Structured diff data:
————————

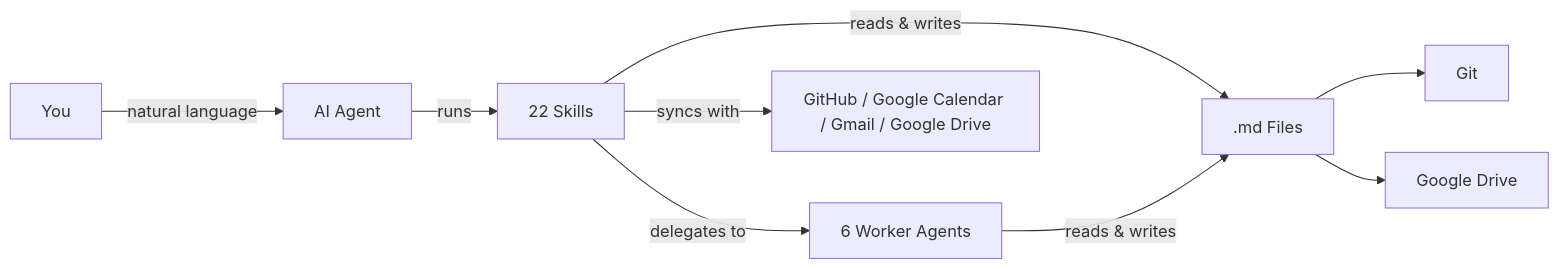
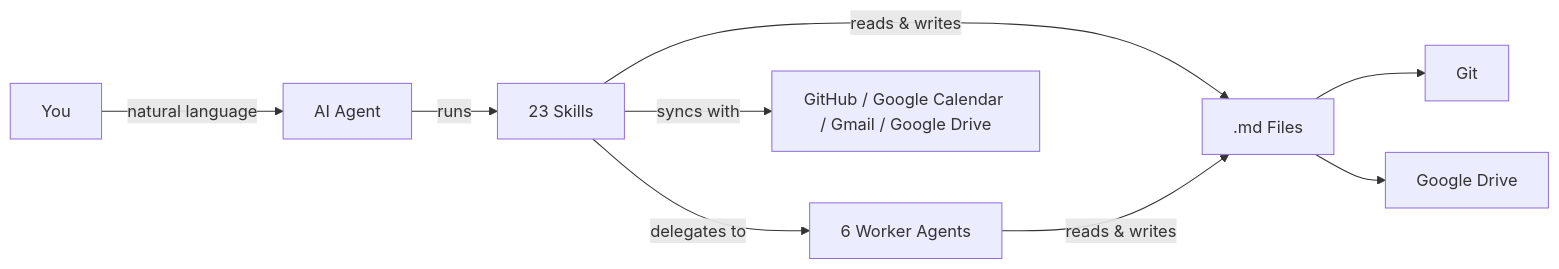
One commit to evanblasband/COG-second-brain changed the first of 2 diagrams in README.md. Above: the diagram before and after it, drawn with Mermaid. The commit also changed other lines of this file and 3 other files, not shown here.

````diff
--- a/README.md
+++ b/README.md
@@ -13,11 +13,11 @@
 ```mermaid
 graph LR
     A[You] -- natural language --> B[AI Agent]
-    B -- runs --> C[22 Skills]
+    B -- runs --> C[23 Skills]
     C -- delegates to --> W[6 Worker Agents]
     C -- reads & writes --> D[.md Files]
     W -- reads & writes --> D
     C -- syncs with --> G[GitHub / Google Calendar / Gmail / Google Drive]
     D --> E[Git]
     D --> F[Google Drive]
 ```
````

————————

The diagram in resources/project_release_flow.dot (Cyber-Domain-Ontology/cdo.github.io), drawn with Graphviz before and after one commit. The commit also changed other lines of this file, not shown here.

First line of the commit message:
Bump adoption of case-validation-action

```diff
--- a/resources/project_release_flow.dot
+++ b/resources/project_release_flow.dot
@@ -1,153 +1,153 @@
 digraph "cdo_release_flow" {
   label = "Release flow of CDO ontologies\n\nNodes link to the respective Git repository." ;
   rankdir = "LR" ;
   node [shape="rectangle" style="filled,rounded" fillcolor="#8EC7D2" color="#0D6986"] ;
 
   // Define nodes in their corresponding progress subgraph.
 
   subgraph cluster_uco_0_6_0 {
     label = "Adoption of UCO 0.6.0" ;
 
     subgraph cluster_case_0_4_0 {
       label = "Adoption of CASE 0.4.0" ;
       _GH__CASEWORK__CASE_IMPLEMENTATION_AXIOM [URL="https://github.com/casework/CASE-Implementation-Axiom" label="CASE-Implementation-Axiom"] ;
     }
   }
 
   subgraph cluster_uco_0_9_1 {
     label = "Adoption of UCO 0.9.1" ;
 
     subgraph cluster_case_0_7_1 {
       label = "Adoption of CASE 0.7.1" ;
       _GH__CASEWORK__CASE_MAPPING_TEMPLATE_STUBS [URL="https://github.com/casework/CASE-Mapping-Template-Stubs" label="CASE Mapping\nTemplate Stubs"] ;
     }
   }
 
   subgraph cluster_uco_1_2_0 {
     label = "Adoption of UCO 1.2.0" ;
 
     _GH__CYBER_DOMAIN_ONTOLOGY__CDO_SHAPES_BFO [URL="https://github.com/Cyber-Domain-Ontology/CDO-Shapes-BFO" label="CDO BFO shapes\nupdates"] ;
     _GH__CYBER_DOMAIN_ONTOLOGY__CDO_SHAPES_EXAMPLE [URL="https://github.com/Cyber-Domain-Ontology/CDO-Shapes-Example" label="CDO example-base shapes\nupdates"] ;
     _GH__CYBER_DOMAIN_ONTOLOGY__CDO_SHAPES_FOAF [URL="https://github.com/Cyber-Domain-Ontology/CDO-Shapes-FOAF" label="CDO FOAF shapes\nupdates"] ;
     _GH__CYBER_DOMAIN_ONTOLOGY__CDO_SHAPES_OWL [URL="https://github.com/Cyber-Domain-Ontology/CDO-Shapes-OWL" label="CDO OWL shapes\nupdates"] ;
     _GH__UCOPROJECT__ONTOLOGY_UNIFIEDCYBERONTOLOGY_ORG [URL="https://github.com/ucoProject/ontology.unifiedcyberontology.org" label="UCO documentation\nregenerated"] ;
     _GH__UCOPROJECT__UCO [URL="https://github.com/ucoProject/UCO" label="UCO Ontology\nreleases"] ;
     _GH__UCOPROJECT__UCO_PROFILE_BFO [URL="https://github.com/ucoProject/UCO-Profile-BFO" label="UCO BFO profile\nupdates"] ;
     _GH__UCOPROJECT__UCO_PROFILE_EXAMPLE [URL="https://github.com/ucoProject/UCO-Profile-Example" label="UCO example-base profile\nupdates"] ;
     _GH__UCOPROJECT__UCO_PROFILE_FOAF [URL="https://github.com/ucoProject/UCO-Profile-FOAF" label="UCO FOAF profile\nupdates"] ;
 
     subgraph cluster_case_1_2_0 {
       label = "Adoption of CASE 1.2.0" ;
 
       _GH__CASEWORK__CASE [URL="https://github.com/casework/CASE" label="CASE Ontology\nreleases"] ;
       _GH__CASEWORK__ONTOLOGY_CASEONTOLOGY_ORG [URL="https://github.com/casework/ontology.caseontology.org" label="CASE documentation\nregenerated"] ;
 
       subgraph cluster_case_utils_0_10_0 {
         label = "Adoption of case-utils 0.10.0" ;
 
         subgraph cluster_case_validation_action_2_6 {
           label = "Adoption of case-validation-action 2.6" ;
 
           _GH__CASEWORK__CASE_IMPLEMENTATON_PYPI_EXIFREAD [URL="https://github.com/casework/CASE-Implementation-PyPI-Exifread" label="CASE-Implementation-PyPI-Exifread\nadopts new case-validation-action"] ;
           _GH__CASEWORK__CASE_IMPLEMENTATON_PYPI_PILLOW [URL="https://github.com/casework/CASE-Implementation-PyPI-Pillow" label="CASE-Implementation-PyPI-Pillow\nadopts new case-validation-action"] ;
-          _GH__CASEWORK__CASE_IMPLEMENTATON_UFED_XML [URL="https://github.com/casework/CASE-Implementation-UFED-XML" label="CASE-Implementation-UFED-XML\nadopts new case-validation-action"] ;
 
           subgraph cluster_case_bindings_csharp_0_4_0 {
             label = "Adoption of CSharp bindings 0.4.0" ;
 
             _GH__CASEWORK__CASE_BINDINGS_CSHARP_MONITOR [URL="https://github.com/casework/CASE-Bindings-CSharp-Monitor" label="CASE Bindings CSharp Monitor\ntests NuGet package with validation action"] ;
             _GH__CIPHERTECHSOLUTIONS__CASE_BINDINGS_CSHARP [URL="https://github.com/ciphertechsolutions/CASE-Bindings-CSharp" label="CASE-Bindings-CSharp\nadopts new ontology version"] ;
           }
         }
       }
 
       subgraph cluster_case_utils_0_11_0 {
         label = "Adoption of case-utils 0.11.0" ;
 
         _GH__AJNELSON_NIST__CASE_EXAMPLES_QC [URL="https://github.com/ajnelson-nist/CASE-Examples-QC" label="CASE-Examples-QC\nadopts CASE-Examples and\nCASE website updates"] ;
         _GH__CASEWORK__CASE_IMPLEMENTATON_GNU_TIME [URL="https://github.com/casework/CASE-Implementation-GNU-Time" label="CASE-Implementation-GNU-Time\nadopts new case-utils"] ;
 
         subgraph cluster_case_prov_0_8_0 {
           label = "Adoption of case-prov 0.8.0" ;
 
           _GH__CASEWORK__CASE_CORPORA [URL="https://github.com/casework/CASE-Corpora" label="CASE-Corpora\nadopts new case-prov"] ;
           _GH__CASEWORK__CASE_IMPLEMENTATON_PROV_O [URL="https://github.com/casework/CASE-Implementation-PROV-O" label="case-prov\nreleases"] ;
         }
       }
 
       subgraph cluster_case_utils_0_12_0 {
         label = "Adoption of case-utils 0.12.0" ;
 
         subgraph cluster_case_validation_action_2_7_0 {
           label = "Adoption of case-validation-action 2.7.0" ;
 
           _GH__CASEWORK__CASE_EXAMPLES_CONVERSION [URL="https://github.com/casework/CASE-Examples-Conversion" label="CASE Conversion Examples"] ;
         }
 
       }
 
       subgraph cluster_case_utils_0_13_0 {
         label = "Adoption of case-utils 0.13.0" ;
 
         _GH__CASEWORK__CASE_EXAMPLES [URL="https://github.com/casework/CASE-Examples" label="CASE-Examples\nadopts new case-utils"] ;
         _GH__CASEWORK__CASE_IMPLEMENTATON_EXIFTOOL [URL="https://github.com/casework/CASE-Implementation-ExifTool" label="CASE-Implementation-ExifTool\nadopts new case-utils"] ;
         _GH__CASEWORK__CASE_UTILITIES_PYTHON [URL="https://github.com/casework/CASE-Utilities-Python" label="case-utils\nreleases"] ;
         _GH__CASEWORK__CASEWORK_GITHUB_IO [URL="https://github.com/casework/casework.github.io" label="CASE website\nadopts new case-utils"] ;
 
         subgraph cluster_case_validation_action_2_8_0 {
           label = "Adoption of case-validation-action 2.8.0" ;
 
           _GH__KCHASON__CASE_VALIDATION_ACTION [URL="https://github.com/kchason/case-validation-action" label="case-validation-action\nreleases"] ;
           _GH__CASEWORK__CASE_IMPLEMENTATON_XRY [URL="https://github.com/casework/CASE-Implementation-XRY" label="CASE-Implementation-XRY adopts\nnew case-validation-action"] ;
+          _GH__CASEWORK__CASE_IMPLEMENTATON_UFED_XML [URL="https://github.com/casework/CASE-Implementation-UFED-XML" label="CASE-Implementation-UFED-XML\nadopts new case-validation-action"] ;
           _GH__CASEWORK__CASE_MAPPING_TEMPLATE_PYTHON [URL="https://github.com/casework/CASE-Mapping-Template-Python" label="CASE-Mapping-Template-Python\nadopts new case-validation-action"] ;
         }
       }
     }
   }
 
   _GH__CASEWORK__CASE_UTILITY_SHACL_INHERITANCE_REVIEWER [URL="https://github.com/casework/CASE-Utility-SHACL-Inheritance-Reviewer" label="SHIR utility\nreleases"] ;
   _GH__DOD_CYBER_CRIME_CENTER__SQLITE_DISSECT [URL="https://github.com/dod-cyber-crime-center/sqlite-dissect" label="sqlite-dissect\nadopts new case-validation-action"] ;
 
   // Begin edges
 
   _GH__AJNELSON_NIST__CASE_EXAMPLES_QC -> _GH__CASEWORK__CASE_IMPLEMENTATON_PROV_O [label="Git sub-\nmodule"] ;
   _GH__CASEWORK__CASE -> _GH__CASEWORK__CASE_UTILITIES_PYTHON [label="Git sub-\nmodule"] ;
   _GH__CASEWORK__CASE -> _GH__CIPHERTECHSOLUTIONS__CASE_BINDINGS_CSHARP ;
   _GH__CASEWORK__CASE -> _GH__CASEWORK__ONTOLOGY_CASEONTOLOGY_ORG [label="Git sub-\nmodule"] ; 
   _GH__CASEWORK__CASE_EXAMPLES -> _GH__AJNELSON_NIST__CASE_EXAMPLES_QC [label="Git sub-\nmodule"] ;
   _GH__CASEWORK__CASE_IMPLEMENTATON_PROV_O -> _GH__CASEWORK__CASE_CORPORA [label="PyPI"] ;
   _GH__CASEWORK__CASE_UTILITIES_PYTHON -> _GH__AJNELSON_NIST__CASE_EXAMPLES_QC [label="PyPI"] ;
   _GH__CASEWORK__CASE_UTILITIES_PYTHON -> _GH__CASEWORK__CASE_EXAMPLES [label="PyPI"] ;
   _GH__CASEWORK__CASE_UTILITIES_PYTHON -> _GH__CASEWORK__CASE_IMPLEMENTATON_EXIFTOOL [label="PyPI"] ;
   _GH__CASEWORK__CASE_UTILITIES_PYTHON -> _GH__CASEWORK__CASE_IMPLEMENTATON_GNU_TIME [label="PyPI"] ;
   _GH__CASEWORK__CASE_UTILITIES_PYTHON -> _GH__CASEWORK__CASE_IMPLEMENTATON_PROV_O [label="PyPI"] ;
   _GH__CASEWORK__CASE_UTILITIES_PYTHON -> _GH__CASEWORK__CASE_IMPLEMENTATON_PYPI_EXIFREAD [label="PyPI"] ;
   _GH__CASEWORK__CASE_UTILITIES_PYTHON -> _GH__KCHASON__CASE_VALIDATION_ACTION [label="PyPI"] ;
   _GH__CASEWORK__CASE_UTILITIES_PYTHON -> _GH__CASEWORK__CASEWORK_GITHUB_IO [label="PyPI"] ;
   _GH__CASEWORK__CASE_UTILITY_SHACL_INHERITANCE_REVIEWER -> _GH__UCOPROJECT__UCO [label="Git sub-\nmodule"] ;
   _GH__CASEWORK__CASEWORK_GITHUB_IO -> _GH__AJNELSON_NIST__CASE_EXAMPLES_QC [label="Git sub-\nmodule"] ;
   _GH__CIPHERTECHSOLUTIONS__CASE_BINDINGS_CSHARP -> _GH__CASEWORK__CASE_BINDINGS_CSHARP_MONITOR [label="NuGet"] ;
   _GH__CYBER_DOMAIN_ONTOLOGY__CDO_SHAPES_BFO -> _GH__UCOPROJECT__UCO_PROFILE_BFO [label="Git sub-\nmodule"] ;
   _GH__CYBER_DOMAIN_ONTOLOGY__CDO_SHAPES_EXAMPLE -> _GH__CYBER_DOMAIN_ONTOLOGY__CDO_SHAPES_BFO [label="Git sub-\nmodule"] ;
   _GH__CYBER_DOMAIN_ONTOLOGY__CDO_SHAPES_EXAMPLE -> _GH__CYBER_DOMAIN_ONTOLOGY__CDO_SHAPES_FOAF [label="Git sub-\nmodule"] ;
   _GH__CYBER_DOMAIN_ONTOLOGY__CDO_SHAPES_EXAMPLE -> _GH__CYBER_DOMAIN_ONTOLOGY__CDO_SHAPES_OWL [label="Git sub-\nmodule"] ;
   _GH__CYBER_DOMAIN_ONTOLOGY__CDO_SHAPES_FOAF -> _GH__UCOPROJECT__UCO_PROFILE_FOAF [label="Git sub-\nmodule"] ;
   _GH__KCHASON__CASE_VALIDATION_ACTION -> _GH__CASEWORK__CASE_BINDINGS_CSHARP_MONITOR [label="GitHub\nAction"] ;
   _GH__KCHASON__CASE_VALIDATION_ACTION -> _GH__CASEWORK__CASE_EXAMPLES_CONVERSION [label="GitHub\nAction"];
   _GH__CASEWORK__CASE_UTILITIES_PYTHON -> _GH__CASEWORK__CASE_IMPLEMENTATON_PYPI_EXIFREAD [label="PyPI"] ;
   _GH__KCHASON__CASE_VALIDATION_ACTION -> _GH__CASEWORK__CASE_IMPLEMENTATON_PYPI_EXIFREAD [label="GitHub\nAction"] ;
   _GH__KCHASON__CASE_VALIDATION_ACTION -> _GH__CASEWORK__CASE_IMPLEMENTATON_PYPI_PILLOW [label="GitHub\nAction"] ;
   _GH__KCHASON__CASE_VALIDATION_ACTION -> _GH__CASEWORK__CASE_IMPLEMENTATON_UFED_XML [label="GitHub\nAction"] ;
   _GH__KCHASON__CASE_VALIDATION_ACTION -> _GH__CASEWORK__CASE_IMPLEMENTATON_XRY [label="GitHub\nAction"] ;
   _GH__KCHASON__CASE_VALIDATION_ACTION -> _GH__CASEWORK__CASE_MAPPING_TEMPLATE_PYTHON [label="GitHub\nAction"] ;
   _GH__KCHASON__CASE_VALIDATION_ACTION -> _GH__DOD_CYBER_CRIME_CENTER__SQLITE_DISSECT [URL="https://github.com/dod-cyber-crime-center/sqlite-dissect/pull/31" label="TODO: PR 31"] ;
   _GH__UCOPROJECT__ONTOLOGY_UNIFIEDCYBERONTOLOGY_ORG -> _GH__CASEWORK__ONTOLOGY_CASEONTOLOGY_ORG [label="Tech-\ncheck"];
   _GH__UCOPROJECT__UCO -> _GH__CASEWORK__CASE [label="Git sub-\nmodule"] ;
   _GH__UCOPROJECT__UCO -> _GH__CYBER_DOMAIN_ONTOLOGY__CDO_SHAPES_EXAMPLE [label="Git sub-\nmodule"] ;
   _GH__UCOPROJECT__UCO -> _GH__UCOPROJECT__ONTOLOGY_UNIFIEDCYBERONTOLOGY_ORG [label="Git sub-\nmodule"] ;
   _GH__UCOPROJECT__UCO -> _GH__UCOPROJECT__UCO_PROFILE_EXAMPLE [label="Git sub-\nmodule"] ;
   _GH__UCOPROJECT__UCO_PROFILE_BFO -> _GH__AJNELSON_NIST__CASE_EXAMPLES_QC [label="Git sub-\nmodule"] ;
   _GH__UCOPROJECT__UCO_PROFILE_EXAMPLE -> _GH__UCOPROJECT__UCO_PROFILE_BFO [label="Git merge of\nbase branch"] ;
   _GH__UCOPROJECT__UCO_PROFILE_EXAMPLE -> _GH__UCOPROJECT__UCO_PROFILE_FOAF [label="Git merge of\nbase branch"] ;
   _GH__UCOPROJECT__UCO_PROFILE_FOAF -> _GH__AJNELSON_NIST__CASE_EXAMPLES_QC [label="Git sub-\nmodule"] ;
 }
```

————————

◆ **What is needed**
Find each line in the records above that contains "nupdates", and copy it.

◆ **Answer space**
     _GH__CYBER_DOMAIN_ONTOLOGY__CDO_SHAPES_BFO [URL="https://github.com/Cyber-Domain-Ontology/CDO-Shapes-BFO" label="CDO BFO shapes\nupdates"] ;
     _GH__CYBER_DOMAIN_ONTOLOGY__CDO_SHAPES_EXAMPLE [URL="https://github.com/Cyber-Domain-Ontology/CDO-Shapes-Example" label="CDO example-base shapes\nupdates"] ;
     _GH__CYBER_DOMAIN_ONTOLOGY__CDO_SHAPES_FOAF [URL="https://github.com/Cyber-Domain-Ontology/CDO-Shapes-FOAF" label="CDO FOAF shapes\nupdates"] ;
     _GH__CYBER_DOMAIN_ONTOLOGY__CDO_SHAPES_OWL [URL="https://github.com/Cyber-Domain-Ontology/CDO-Shapes-OWL" label="CDO OWL shapes\nupdates"] ;
     _GH__UCOPROJECT__UCO_PROFILE_BFO [URL="https://github.com/ucoProject/UCO-Profile-BFO" label="UCO BFO profile\nupdates"] ;
     _GH__UCOPROJECT__UCO_PROFILE_EXAMPLE [URL="https://github.com/ucoProject/UCO-Profile-Example" label="UCO example-base profile\nupdates"] ;
     _GH__UCOPROJECT__UCO_PROFILE_FOAF [URL="https://github.com/ucoProject/UCO-Profile-FOAF" label="UCO FOAF profile\nupdates"] ;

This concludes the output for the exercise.